It is good to be reminded that the plutocrats have not succeeded in subduing us into poverty and servitude everywhere. For this reminder I am indebted to the article Fantasy Economics, by Andrew Simms, The Guardian, UK, 16 February 2013, and a few other places such as the Real World Economics Review Blog and Yes! magazine that reports good news when it occurs. Simms points out that there is no single place where all of these beneficial advances exist at the same time, but they do exist, and make life better for the people.
There is no single place where
all of these beneficial advances
exist at the same time.
Begin with Uruguayan president José Mujica, who lives on $680 a month, which is the average income in Uruguay. He has a guard of two policemen and a three-legged dog, and drives a 1987 VW Beetle. He reminds me of California governor Jerry Brown, who, in he 1970s, lived in a two-bedroom apartment and drove a ten-year-old car. These may be extreme cases, but conspicuous consumption is unseemly in political leaders, and we have far too much of it. Voluntary simplicity accomplishes nothing substantial, but powerfully demonstrates support for the people.
After the 2008 market crash, the Icelandic “Pots and Pans Revolution” let the foolhardy banks go screw themselves, and didn’t bail them out. Then, half the population got involved in making a new constitution. Here at home Congress devotes most of its attention to keeping its owner-benefactors and their lobbyists happy.
After the 2008 market crash,
the Icelandic “Pots and Pans Revolution”
let the foolhardy banks go screw themselves.
Germany did better than most in the 2008 crash because 70% of its banks are community based small banks. Half of the banks’ mandate is to be useful, rather than just make profit.

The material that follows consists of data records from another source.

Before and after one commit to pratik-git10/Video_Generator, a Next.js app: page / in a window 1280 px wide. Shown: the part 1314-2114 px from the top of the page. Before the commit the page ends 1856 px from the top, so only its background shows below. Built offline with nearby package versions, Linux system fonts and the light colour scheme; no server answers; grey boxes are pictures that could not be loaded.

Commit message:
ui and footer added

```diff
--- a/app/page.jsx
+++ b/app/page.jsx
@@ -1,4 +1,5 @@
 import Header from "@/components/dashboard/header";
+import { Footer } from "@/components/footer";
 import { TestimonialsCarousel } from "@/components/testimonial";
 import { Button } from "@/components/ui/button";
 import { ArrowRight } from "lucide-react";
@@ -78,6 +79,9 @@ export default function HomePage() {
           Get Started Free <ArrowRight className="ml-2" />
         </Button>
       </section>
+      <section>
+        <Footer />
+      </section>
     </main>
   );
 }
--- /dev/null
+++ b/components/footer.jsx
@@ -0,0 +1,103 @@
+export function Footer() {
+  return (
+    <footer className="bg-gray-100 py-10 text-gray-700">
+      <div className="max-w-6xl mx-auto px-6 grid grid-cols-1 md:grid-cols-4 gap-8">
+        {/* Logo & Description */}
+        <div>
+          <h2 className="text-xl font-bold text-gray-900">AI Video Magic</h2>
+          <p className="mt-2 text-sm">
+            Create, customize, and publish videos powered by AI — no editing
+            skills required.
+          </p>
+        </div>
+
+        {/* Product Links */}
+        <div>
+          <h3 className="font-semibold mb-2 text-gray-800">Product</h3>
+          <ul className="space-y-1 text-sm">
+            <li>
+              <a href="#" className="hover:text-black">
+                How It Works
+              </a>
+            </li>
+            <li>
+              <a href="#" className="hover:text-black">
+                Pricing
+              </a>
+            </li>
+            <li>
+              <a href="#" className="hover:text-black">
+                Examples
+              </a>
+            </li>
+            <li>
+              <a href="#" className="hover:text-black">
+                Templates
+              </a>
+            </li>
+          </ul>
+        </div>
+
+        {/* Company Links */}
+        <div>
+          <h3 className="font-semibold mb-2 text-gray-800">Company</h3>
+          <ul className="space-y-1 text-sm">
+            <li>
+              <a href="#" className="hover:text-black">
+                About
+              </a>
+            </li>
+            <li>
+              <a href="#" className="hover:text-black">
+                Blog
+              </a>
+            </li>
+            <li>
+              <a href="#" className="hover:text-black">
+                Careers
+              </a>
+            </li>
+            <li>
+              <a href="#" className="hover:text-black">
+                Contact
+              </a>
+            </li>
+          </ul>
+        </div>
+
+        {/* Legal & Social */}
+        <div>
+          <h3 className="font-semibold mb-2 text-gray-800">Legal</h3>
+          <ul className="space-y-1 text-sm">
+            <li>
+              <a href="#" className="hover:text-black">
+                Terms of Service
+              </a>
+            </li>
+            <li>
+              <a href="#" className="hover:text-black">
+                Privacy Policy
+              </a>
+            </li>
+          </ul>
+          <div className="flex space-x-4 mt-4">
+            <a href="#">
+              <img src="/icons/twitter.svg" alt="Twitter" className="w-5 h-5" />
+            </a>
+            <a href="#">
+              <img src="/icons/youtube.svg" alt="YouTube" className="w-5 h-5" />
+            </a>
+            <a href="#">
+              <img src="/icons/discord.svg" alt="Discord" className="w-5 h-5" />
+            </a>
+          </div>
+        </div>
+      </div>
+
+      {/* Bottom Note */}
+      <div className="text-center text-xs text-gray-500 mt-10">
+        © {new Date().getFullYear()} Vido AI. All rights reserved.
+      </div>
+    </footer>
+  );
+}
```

Quite a contrast with the US, where banks’ only purpose is profit. Wall Street and the Big Banks’ unregulated and amoral greed nearly succeeded in destroying the economy of the entire world, yet not one bankster has served time, and all the abuses continue as before.
The Mondragón Corporation in Spain, the Publix Supermarkets in the US, and the John Lewis Partnership in the UK, demonstrate that large worker-owned companies are possible and profitable. Worker-owned companies are the single most effective way to thwart the inherent faults of the capitalist system, and to foster a decent economic deal for workers. Such arrangements enrich the country as well as the worker-owners.
are the single most effective way
to thwart the inherent faults
of the capitalist system.
Alternative ways to evaluate wellbeing include Bhutan’s famous Gross National Happiness index, which assesses 151 factors. An index more closely associated with financial wellbeing in the US is the Genuine Progress Indicator, which deducts destructive, harmful spending from the GDP, and demonstrates that, in contrast to what GDP tells us, our wellbeing has actually fallen.
Ecuador’s “National Plan for Good Living” guides the country away from market judgments and toward goals that actually make people better off. It is part of a movement in Latin America that has rejected US hegemony and its neoliberal demands. President Rafael Correa has stabilized the economy, reversed the punitive 85:15 ratio of oil company profit in order to benefit the people, and brought significant improvements to the lives of the citizens, with better education and health care in particular. There are also a more progressive tax system, improved collection of taxes, free healthcare and education, improvement of wages, the end of abusive loan arrangements, and seizure of bankrupt businesses for sale to the workers.
The beneficial effect of higher taxes in Scandinavia
directly contradicts dire warnings
from American conservatives.
Higher taxes in Scandinavia have led to increased investment, education, and R&D, while at the same time providing free health care and education, help for seniors, and assistance with childcare. This directly contradicts dire warnings from American conservatives that higher taxes (we have quite low taxes) will always be detrimental to economic health.
The takeaway lesson from all this is that government can take actions that not only improve the lives of ordinary citizens, but also improve the general economic condition of the whole country. The uncontrolled market economy we see and worship in the United States does the opposite, which is why we have record inequality today.
To be sure, these processes do not occur without controversy, and some changes have been heavy-handed, but the most vociferous of those who object are mostly the very rich, who have succeeded in making life sweet for themselves at the expense of everyone else.
The uncontrolled market economy we worship
in the United States is an anti-democratic force
that is creating an abusive plutocracy.
These examples provide demonstrations of what is possible, bringing obvious improvements to the lives of most citizens. For this we need for government to seize its proper role in bringing equality and the blessings of democracy to all citizens, and quit working only to satisfy the very rich.